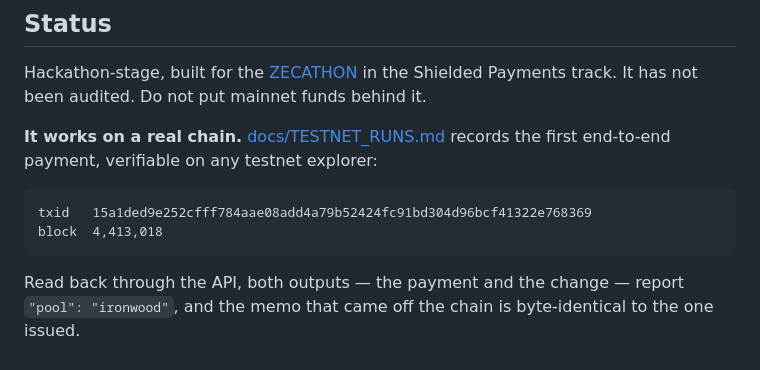
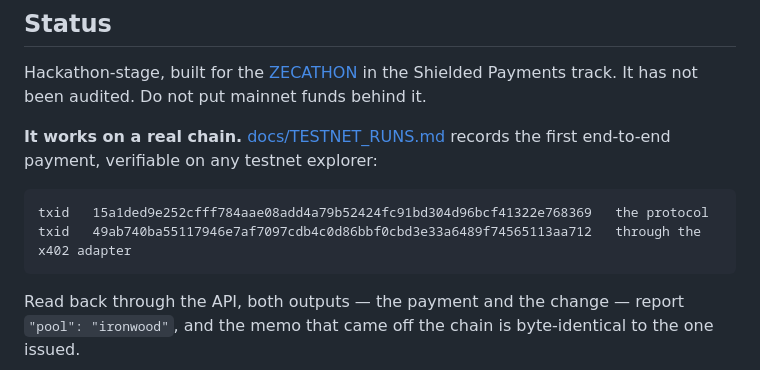
Before and after one commit to Afghanistan8/byte-protocol, a Markdown page: README.md, the part around the change. Rendered like a GitHub page.

````diff
--- a/README.md
+++ b/README.md
@@ -23,8 +23,8 @@ track. It has not been audited. Do not put mainnet funds behind it.
 end-to-end payment, verifiable on any testnet explorer:
 
 ```
-txid   15a1ded9e252cfff784aae08add4a79b52424fc91bd304d96bcf41322e768369
-block  4,413,018
+txid   15a1ded9e252cfff784aae08add4a79b52424fc91bd304d96bcf41322e768369   the protocol
+txid   49ab740ba55117946e7af7097cdb4c0d86bbf0cbd3e33a6489f74565113aa712   through the x402 adapter
 ```
 
 Read back through the API, both outputs — the payment and the change — report
````
Also changed, not shown: docs/CONSISTENCY_AUDIT.md (+2 -1 lines), docs/TESTNET_RUNS.md (+81 -0 lines).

========================

What is needed — Collect from the data above every line that includes "txid".

Answer box —
-txid   15a1ded9e252cfff784aae08add4a79b52424fc91bd304d96bcf41322e768369
+txid   15a1ded9e252cfff784aae08add4a79b52424fc91bd304d96bcf41322e768369   the protocol
+txid   49ab740ba55117946e7af7097cdb4c0d86bbf0cbd3e33a6489f74565113aa712   through the x402 adapter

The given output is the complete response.